Course 2018-2019 a.y.


Department of Accounting

Course taught in English
Go to class group/s: 31
CLEAM (6 credits - I sem. - OP  |  SECS-P/07) - CLEF (6 credits - I sem. - OP  |  SECS-P/07) - CLEACC (6 credits - I sem. - OP  |  SECS-P/07) - BESS-CLES (6 credits - I sem. - OP  |  SECS-P/07) - WBB (6 credits - I sem. - OP  |  SECS-P/07) - BIEF (6 credits - I sem. - OP  |  SECS-P/07) - BIEM (6 credits - I sem. - OP  |  SECS-P/07) - BIG (6 credits - I sem. - OP  |  SECS-P/07) - BEMACS (6 credits - I sem. - OP  |  SECS-P/07)
Course Director:

Classes: 31 (I sem.)

Class-group lessons delivered  on campus


To feel comfortable in this course, you should have some basic accounting knowledge. You should also be familiar with basic Python or any other programming language.

Mission & Content Summary


The ability to understand and leverage brand new technologies is nowadays a fundamental requirement. This course provides a comprehensive overview of what blockchain is and how it works. It explores the transition from the accounting traditional ledger to a distributed one and describes how transactions occur under this new paradigm. Insights on how blockchain affect the future of industry and organizations also are covered. The course also covers aspects related to automation of assurance procedures and provides some concepts to develop a blockchain system. Finally, an introduction to the concept of the digitalization of assets and related contract automation which leads to Smart Contracts are discussed. The mission of this course is to introduce concepts and tools to understand the potential of blockchain technology in real world applications.


  • The Traditional Ledger and the Distributed one.
  • What is a Blockchain and How It Works.
  • Transactions in a Distributed Ledger.
    • Case Studies.
  • Automated Assurance Procedures.
    • Cryptography in Blockchains.
    • Proof of Work and Related Algorithms.
  • Building Up a Blockchain.
    • Theory and Concepts.
    • Coding a Blockchain System.
  • The Digitalization of Assets.
  • Contract Automation in a Blockchain: the Smart Contract.

Intended Learning Outcomes (ILO)

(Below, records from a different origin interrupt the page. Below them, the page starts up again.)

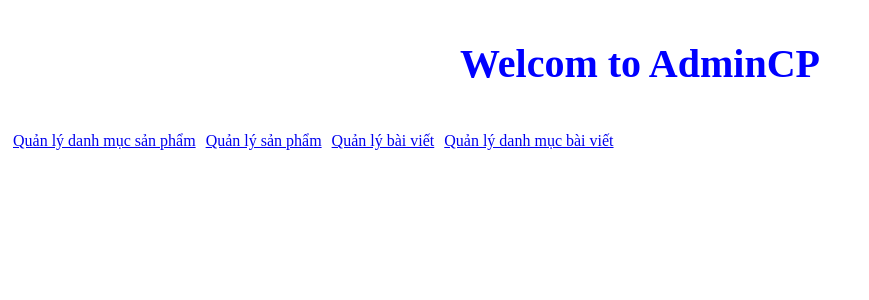
After one commit to Phonghigh/Do_an_IS207, a PHP site: page /admincp/index.php in a window 1280 px wide. The commit adds this page. Shown: the top 300 px of the page, without its empty margins (0-869 px from the left). Run offline with PHP 8.4, Linux system fonts and the light colour scheme.

Commit message:
Danh mục sản phẩm, thêm+sửa+xóa

```diff
--- a/admincp/config/connect.php
+++ b/admincp/config/connect.php
@@ -1,14 +1,9 @@
 <?php
 $servername = "localhost";
-$username = "IS207";
-$password = "1234";
+$username = "root";
+$dbname = "web_is207_mysql";
 
 // Create connection
-$conn = new mysqli($servername, $username, $password);
+$conn = new mysqli($servername, $username,"",$dbname);
 
-// Check connection
-if ($conn->connect_error) {
-    die("Connection failed: " . $conn->connect_error);
-}
-echo "Connected successfully";
 ?>
--- /dev/null
+++ b/admincp/css/style.css
@@ -0,0 +1,20 @@
+ul.admincp_list {
+    padding: 0;
+    margin: 0;
+    list-style: none;
+}
+
+h3.title_admin {
+    text-align: center;
+    font-size: 40px;
+    color: blue;
+}
+
+ul.admincp_list li {
+    float: left;
+    margin: 5px;
+}
+
+.clear{
+    clear: both;
+}
--- /dev/null
+++ b/admincp/index.php
@@ -0,0 +1,21 @@
+<!DOCTYPE html>
+<html lang="en">
+<head>
+    <meta charset="UTF-8">
+    <meta name="viewport" content="width=device-width, initial-scale=1.0">
+    <link rel="stylesheet" href="./css/style.css">
+    <title>Document</title>
+</head>
+<body>
+    <div class="wrapper">
+        <?php
+            include("../admincp/config/connect.php");
+            include("../admincp/model/header.php");
+            include("../admincp/model/menu.php");
+            include("../admincp/model/main.php");
+            include("../admincp/model/footer.php");
+        ?>
+
+    </div>
+</body>
+</html>
--- /dev/null
+++ b/admincp/model/header.php
@@ -0,0 +1,3 @@
+<div class="header">
+    <h3 class="title_admin">Welcom to AdminCP</h3>
+</div>
--- /dev/null
+++ b/admincp/model/main.php
@@ -0,0 +1,30 @@
+<div class="clear"></div>
+<div class="main">
+    <?php
+        if(isset($_GET["action"])){
+            $pages = $_GET["action"];
+        }
+        else{
+            $pages = '';
+        }
+        if ($pages =='quanlydanhmucsanpham'){
+            include("../admincp/model/quanlydanhmucsp/them.php");
+            include("../admincp/model/quanlydanhmucsp/lietke.php");
+            // include("../admincp/model/quanlydanhmucsp/sua.php");
+        }
+        elseif (isset($_GET['query']) =='sua'){
+            include("model/quanlydanhmucsp/sua.php");
+        }
+        //     include('../pages/main/giohang.php');
+        // }
+        // elseif ($pages == 'quanlybaiviet'){
+        //     include('../pages/main/tintuc.php');
+        // }
+        // elseif ($pages == 'quanlydanhmucbaiviet'){
+        //     include('../pages/main/lienhe.php');
+        // }
+        else{
+            // include('../Do_an_IS207/admincp/model/dashboard.php');
+        }
+        ?>
+</div>
--- /dev/null
+++ b/admincp/model/menu.php
@@ -0,0 +1,8 @@
+<div class="admincp_menu">
+    <ul class="admincp_list">
+        <li><a href="index.php?action=quanlydanhmucsanpham">Quản lý danh mục sản phẩm</a></li>
+        <li><a href="index.php?action=quanlysanpham">Quản lý sản phẩm</a></li>
+        <li><a href="index.php?action=quanlybaiviet">Quản lý bài viết</a></li>
+        <li><a href="index.php?action=quanlydanhmucbaiviet">Quản lý danh mục bài viết</a></li>
+    </ul>
+</div>
--- a/pages/main.php
+++ b/pages/main.php
@@ -26,6 +26,5 @@
             include('../pages/main/index.php');
         }
         ?>
-
     </div>
 </div>
```
Also changed, not shown: admincp/login.php (added, +10 -0 lines), admincp/model/quanlydanhmucsp/lietke.php (added, +26 -0 lines), admincp/model/quanlydanhmucsp/sua.php (added, +41 -0 lines), admincp/model/quanlydanhmucsp/them.php (added, +18 -0 lines), admincp/model/quanlydanhmucsp/xuly.php (added, +31 -0 lines), admincp/model/dashboard.php (added), admincp/model/footer.php (added), index.php (renamed from pages/index.php).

At the end of the course student will be able to...
  • Define what a blockchain system is and describe its working principles.
  • Illustrate the differences between a classical ledger and a distributed one.
  • Explain what is a transaction in a blockchain and how they are regulated.
  • Explain the concept of cryptography in the context of blockchain.
  • Illustrate the transition to the digitalization of an asset.
  • Describe and explain the working principles of a Smart Contract.


At the end of the course student will be able to...
  • Examine a blockchain system in its different forms and compare the differences.
  • Decompose a blockchain system in its fundamental components.
  • Design and code a simple working example which can solve a real world case.

Teaching methods

  • Face-to-face lectures
  • Guest speaker's talks (in class or in distance)
  • Exercises (exercises, database, software etc.)
  • Case studies /Incidents (traditional, online)


In addition to face-to-face lectures, the learning experience of this course includes case discussions and interactions with guest speakers from companies that are in the process or have already developed a working blockchain system. Students are encouraged to actively participate to case discussion and interact with guest speakers in order to use their communication and interpersonal skills.

Assessment methods

  Continuous assessment Partial exams General exam
  • Written individual exam (traditional/online)


  • With the purpose of measuring the acquisition of the above-mentioned learning outcomes, the student assessment is based on a final written exam made up by a mix of open-ended and closed-ended questions. The exam aims to assess the student’s learning level of the theoretical framework as well as of the main concepts, methods and tools presented in the course.
  • Individual written exam (traditional) structure:
  1. Open-ended questions
  2. Closed-ended questions (multiple choice, selection, etc.)
  3. Mix of open/closed-ended questions.
  • Important: no distinction is made between attending and non-attending students.

Teaching materials


Main Textbook:

  • D. DRESCHER, Blockchain Basics: A Non-Technical Introduction in 25 Steps, Editor APress

Additional Textbooks:

  • V.  MORABITO, Business innovation through blockchain: The B³ perspective, Editor Springer.
  • M. SWAN, Blockchain: blueprint for a new economy, Editor, O'Reilly.
  • V. MORABITO, The Future of Digital Business Innovation, Editor Springer.
  • SALVIOTTI, DE ROSSI, ABBATEMARCO, The Blockchain Journey. A guide to practical business applications. Egea.
Last change 07/09/2018 10:12